Supplied data =
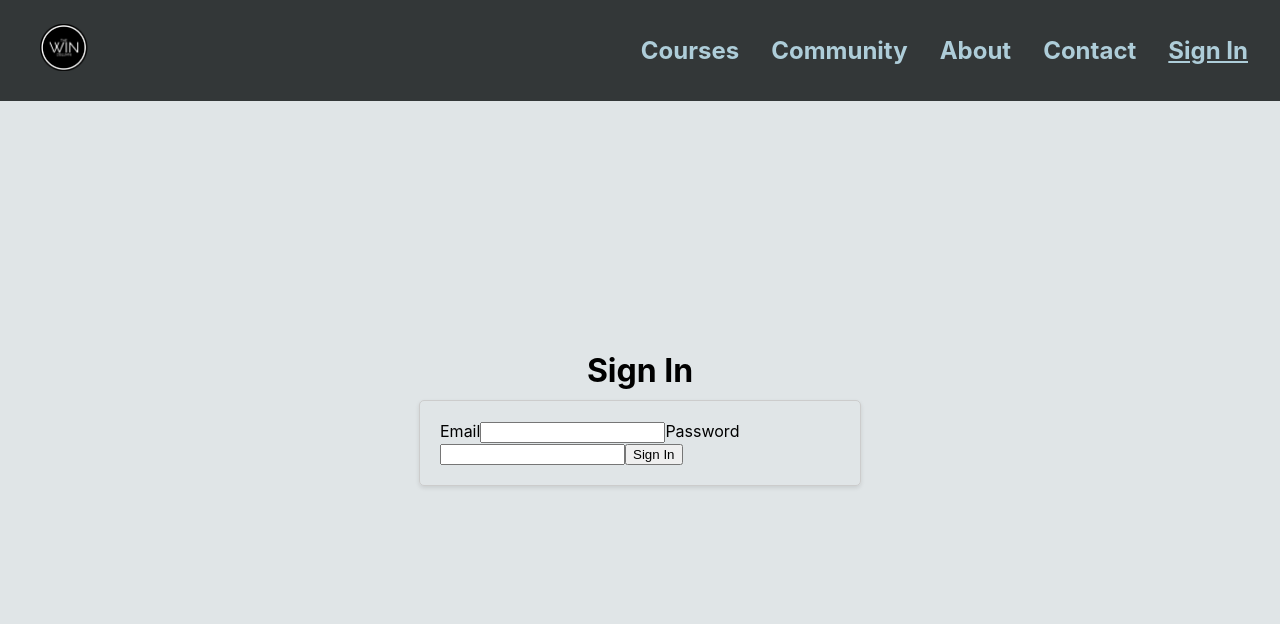
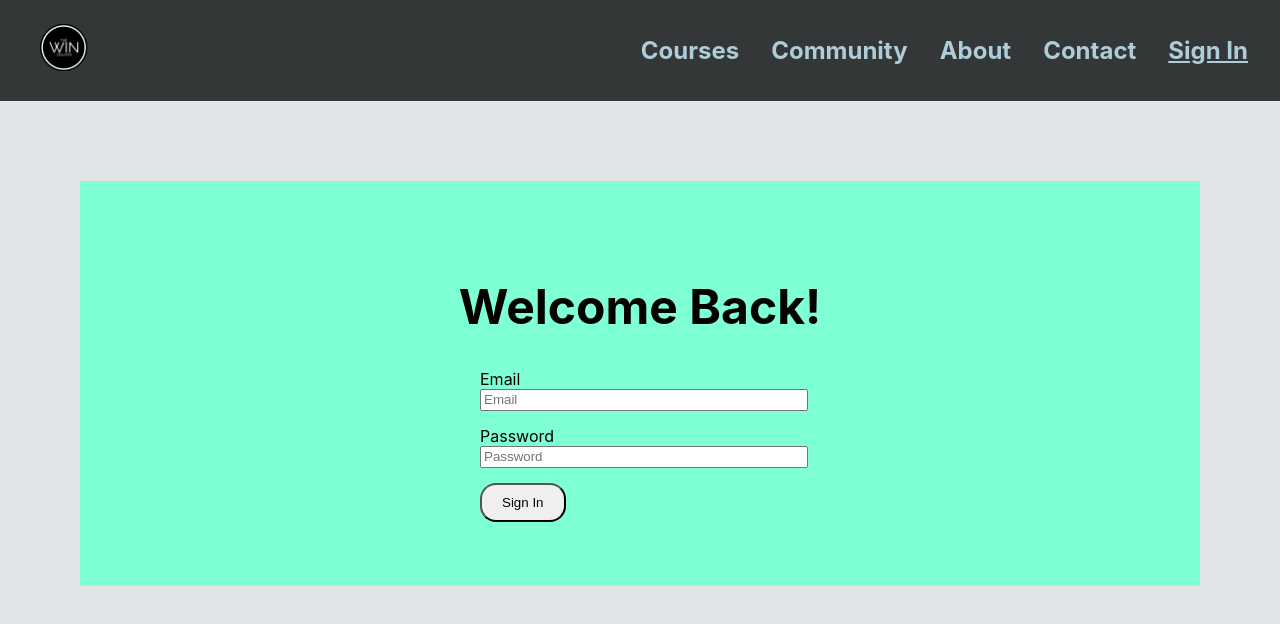
Before and after one commit to AymenS02/TheWinColumn, a React (Create React App) app: page /sign-in in a window 1280 px wide. Shown: the top 624 px of the page. Built offline with nearby package versions, Linux system fonts and the light colour scheme; the HTML template or start-up script is replaced by a standard one.

Commit message:
worked on the sign in page=

```diff
--- a/src/pages/signin/Signin.js
+++ b/src/pages/signin/Signin.js
@@ -4,14 +4,20 @@ import './Signin.scss';
 function Signin() {
   return (
     <div className="signin">
-      <h1 className="title">Sign In</h1>
-      <form className="signin-form">
-        <label htmlFor="email">Email</label>
-        <input type="email" id="email" name="email" />
-        <label htmlFor="password">Password</label>
-        <input type="password" id="password" name="password" />
-        <button type="submit">Sign In</button>
-      </form>
+        <div className="box">
+            <h1 className="title">Welcome Back!</h1>
+                <form className="signin-form">
+                <div className="form-group">
+                    <label htmlFor="email">Email</label>
+                    <input type="email" id="email" name="email" placeholder="Email"/>
+                </div>
+                <div className="form-group">
+                    <label htmlFor="password">Password</label>
+                    <input type="password" id="password" name="password" placeholder="Password"/>
+                </div>
+                <button type="submit">Sign In</button>
+            </form>
+        </div>
     </div>
   );
 }
--- a/src/pages/signin/Signin.scss
+++ b/src/pages/signin/Signin.scss
@@ -1,26 +1,55 @@
 .signin {
     display: flex;
     flex-direction: column;
-    align-items: center;
-    justify-content: center;
-    margin-top: 30vh;
     width: 100%;
 
-    .signin-form {
-        width: 100%;
-        max-width: 400px;
-        padding: 20px;
-        border: 1px solid #ccc;
-        border-radius: 5px;
-        box-shadow: 0 2px 4px rgba(0, 0, 0, 0.1);
+    .box {
+        display: flex;
+        flex-direction: column;
+        align-items: center;
+        justify-content: flex-start;
+        background-color: aquamarine;
+        margin: 10vh;
+        padding:8vh 15vh;
+
+        .title {
+            margin-top: 10vhvh;
+            font-size: 3rem;
+        }
+
+        .signin-form {
+                display: flex;
+                flex-direction: column;
+                min-width: 40vh;
+                margin: 0;
+
+            label {
+                display: inline-block;
+                width: 100px;
+                margin-right: 10px;
+            }
+
+            input {
+                width: 100%;
+                height: 2vh;
+                flex-grow: 1;
+            }
+
+            .form-group {
+                display: flex;
+                flex-direction: column;
+                align-items: flex-start;
+                margin-bottom: 15px;
+            }
+
+            button {
+                align-self: flex-start;
+                padding: 10px 20px;
+                cursor: pointer;
+                border-radius: 2vh;
+            }
+          }
     }
 
-    .title {
-        margin: 10px 0;
-    }
 
-    .buttons {
-        display: flex;
-        justify-content: space-between;
-    }
 }
```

Task prompt =
Which lines in the records above include the word "border"? Copy them out.

Solution to this problem =
-        border: 1px solid #ccc;
-        border-radius: 5px;
+                border-radius: 2vh;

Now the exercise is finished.